Dennis Adams, a computer-systems professor at the University of Houston, was thrilled a few years ago when his school began providing laptop computers to incoming students and set up wireless Internet access in classrooms. But in the past year, his enthusiasm has turned to dismay.
A recent visit to his class -- where about half the 26 students are using laptops -- explains why. While Prof. Adams lectures, five students use an online chat room to post comments on his lecture, on classroom stragglers, and on the meaning of his discussion questions. Another student spends nearly two-thirds of the three-hour class playing computer chess, instant messaging and viewing photos of a fraternity party posted on the Web. Meanwhile, 23-year-old Mike Fielden buys a pair of sneakers on eBay.
The story goes on to talk about how wide spread the problem is - and how universities faced a similar problem earlier.
The unintended consequences of wiring up classrooms echo an earlier rash of problems after colleges provided high-speed Internet access to dorm rooms. The hope then was that students would use the Internet for research and homework. Instead, many students wasted lots of time sending instant messages and illegally exchanging music files.
Guess what -- college students don't always pay attention in class. And they think that listening to tunes is cooler than doing homework. Why should this surprise anyone? After all, I'm sure many of us sat through enough boring lectures to understand this phenomena (and may have, as in my case, give a few boring lectures as well). And how many of you even today sit in a boring conference checking your emails and surfing the web at your laptop while the speaker drones on.
The answer isn't to ban the technology - which some universities have tried.
But it isn't that easy. When UCLA's Anderson School of Management installed wireless-blocking technology in its classrooms two years ago, the effort disrupted network use in offices and halls as well. Last June, a faculty committee concluded that stopping the signals amounted to a technology arms race that couldn't be won and yanked out the blockers. After all, the panel reasoned, merely blocking wireless computer networks wouldn't stop cellphones with Internet access.
The answer -- and here is where the subtle change in behavior comes in -- is better presentations.
Some professors have responded to the prevalence of networked computers in class by changing their teaching styles. The University of Houston's Prof. Adams, for instance, now peppers his lectures with enough questions to reduce students' Web surfing.
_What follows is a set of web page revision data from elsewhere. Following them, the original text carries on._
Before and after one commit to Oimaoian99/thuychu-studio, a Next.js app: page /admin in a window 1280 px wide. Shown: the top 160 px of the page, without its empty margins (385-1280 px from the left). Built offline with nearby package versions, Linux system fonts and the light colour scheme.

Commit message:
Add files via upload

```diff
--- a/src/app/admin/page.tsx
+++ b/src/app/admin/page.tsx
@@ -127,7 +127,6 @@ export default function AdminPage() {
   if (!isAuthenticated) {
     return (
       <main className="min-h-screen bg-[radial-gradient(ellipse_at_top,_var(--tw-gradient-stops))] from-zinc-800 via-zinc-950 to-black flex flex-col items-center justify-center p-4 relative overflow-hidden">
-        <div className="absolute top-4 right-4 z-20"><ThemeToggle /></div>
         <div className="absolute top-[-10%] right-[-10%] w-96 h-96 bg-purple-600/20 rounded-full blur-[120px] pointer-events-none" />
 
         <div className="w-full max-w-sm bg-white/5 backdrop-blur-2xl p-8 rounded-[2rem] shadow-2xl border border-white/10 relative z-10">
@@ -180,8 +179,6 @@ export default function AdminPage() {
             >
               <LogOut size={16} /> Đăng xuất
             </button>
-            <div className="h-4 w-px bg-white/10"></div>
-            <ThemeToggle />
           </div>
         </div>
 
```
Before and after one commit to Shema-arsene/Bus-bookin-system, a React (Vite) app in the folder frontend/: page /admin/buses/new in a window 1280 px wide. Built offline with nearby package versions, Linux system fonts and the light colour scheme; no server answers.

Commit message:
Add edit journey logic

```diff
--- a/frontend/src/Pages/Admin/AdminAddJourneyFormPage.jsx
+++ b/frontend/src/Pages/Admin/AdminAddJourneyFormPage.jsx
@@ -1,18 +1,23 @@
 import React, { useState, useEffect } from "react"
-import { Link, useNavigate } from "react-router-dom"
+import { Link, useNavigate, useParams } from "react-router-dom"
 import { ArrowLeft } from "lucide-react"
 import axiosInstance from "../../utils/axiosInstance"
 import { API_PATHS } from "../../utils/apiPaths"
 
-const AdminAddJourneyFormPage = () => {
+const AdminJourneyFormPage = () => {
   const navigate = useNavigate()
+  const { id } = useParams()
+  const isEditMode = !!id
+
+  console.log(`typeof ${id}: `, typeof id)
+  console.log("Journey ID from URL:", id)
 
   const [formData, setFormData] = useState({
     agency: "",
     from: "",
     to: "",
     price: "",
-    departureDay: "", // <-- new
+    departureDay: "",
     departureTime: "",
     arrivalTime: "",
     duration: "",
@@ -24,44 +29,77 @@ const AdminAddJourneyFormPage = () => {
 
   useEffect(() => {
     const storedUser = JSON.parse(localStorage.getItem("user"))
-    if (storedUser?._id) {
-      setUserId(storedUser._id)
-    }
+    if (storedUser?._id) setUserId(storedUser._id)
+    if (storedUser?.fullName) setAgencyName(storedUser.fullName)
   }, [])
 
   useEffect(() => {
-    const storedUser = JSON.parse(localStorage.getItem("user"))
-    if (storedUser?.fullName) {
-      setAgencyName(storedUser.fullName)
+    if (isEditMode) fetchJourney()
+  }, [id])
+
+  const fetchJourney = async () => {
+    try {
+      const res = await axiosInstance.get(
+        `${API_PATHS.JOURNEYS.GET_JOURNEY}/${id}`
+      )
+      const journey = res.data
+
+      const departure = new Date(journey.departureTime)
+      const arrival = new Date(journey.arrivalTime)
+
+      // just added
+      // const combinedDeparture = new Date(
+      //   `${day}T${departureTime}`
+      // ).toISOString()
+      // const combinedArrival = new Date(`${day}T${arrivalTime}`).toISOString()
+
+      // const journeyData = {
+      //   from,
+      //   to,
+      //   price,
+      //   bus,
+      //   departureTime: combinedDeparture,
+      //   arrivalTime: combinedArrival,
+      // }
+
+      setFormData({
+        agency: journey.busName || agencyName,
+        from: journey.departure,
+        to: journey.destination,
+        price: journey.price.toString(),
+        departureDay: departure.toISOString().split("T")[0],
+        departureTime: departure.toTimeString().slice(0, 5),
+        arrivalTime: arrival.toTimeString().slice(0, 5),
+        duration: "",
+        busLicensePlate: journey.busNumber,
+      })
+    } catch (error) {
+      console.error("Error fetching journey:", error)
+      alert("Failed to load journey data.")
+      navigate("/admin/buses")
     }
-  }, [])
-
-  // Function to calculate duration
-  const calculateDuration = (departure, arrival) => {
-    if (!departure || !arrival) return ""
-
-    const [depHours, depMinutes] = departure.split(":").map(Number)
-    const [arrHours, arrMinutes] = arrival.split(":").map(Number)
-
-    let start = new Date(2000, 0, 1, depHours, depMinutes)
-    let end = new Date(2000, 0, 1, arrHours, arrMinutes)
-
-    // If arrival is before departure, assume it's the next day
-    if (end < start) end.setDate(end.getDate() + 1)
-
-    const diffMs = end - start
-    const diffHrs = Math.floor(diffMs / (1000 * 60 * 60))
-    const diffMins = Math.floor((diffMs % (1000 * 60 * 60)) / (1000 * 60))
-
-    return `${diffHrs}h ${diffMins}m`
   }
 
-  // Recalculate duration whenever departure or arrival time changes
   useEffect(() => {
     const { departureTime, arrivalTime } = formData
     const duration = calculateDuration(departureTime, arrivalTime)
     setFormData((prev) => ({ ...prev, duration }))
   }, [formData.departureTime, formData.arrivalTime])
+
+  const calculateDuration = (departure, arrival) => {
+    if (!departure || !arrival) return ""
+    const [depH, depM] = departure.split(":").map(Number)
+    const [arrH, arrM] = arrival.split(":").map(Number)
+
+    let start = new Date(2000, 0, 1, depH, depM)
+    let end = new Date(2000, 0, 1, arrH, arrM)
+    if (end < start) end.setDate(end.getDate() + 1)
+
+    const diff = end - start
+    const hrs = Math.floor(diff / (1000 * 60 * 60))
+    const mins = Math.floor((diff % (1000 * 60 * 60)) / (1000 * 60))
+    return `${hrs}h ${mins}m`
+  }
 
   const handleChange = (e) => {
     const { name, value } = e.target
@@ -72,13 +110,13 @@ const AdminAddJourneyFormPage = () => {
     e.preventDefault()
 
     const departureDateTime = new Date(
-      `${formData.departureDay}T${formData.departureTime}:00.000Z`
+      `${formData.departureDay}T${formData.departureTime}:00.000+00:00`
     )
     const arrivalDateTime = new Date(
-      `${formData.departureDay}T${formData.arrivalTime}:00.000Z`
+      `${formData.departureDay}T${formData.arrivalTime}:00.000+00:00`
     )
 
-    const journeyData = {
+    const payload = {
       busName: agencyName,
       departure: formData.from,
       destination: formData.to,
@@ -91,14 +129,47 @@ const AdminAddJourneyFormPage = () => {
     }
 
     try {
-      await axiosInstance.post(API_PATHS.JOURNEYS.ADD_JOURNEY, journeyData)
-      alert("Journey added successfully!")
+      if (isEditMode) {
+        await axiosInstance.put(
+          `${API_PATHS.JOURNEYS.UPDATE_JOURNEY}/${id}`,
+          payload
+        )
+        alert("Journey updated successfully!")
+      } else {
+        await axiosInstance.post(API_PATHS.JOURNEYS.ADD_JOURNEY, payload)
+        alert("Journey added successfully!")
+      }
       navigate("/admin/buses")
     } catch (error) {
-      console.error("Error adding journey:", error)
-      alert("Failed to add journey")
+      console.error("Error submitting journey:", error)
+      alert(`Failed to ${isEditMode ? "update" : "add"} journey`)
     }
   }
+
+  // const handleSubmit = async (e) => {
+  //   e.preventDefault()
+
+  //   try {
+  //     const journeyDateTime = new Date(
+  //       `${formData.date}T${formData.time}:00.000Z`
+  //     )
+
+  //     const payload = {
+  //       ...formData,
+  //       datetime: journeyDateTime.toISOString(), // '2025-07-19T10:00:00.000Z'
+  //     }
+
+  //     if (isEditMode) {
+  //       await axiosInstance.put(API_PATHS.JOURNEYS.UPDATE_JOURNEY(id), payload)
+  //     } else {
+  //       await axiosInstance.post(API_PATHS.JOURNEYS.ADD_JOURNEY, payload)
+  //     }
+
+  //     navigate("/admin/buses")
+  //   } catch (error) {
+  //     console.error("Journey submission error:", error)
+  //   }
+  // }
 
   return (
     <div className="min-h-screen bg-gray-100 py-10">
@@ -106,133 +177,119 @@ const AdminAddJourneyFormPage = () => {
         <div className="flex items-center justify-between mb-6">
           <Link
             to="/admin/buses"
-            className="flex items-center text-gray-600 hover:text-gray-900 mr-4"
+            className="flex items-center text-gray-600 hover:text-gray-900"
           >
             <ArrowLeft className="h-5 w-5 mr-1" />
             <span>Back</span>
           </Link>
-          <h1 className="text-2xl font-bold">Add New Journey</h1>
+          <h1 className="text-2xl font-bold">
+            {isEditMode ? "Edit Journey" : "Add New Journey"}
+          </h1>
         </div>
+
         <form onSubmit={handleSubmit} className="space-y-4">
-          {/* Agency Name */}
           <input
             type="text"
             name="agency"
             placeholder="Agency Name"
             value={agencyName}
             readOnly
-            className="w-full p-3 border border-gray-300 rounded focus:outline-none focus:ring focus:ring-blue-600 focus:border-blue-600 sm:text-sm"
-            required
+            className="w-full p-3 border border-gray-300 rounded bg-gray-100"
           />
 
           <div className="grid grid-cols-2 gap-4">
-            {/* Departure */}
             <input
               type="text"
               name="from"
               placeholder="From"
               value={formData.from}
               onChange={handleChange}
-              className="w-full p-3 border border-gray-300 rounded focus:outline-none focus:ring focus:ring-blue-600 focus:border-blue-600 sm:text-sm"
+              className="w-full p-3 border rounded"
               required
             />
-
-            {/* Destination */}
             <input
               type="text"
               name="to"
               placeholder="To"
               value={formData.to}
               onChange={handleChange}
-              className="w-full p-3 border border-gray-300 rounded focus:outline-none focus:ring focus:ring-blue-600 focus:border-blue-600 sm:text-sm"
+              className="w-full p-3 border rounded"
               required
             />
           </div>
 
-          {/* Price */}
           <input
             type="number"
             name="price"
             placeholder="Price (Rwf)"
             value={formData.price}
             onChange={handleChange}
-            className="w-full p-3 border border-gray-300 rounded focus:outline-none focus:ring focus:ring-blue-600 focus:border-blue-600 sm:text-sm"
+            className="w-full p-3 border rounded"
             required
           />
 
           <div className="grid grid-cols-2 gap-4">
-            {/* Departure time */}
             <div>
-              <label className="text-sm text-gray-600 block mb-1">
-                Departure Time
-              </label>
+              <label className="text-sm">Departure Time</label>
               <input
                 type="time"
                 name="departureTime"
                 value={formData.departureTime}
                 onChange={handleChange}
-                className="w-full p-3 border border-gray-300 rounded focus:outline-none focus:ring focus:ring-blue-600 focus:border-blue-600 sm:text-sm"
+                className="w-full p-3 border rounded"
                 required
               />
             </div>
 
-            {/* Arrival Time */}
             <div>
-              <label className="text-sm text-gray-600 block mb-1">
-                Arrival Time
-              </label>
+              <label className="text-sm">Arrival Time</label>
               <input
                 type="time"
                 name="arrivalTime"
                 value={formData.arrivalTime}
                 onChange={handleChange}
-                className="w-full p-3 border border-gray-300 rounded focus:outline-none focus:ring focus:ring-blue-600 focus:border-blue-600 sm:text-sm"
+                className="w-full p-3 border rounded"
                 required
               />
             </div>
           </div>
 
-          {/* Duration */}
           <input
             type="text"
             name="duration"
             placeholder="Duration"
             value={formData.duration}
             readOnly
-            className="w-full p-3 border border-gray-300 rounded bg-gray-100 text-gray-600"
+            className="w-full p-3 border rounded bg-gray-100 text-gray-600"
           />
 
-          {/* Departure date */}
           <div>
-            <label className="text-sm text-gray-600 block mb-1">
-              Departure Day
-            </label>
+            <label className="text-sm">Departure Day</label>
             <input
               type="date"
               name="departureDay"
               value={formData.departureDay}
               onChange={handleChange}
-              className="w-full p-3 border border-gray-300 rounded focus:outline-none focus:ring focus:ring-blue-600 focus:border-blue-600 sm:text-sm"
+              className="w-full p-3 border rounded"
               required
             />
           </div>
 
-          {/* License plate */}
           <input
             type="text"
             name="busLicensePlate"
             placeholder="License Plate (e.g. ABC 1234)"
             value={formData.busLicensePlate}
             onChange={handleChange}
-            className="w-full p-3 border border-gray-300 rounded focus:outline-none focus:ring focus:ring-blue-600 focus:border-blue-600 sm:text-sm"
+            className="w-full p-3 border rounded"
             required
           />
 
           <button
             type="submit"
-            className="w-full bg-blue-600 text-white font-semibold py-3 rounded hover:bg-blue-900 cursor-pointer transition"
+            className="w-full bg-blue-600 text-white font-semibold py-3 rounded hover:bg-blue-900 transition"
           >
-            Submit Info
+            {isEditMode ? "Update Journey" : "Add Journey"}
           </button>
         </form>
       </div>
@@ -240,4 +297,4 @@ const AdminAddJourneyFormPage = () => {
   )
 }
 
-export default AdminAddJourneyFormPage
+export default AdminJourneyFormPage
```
When he is discussing a particularly complex subject, he says, he tells students to close their laptops.
If laptops in the class room have the ultimate effect of forcing professors to teach better, then I would say the digital revolution has really paid off.